## WHAT THE EXERCISE ASKS
Across all the lines of the following material, count those that include the word "tareas" and give only the result.

## RECORDED DATA

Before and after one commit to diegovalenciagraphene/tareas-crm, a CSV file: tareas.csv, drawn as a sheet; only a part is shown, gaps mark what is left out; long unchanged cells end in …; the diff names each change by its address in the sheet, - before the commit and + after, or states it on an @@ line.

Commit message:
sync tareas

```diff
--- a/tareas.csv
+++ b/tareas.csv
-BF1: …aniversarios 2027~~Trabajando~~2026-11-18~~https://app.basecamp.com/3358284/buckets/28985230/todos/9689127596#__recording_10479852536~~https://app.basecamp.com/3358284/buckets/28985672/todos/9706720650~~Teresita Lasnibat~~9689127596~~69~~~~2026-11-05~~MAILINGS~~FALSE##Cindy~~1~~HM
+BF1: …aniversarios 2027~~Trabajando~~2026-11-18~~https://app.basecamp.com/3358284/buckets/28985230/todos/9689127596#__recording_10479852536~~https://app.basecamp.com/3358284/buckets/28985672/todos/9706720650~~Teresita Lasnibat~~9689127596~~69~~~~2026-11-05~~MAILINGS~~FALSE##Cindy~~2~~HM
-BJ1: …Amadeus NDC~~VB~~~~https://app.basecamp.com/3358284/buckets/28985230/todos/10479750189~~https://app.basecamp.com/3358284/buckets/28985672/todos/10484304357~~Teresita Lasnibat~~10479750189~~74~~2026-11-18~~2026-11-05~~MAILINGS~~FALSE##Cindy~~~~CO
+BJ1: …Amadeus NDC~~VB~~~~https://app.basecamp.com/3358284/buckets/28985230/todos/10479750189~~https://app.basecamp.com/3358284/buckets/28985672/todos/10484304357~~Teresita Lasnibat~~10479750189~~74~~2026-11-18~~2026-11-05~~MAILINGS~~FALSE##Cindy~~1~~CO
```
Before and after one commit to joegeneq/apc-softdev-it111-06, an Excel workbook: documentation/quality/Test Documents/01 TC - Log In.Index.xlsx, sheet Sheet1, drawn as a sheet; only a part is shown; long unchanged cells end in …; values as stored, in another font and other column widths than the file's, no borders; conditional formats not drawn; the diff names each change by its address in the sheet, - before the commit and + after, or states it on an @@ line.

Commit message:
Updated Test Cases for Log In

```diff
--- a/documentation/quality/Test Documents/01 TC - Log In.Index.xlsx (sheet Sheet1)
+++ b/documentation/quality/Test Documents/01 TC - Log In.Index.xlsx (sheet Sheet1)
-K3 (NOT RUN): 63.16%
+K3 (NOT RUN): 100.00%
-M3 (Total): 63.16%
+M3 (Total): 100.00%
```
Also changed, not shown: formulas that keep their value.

## EXPECTED ANSWER
4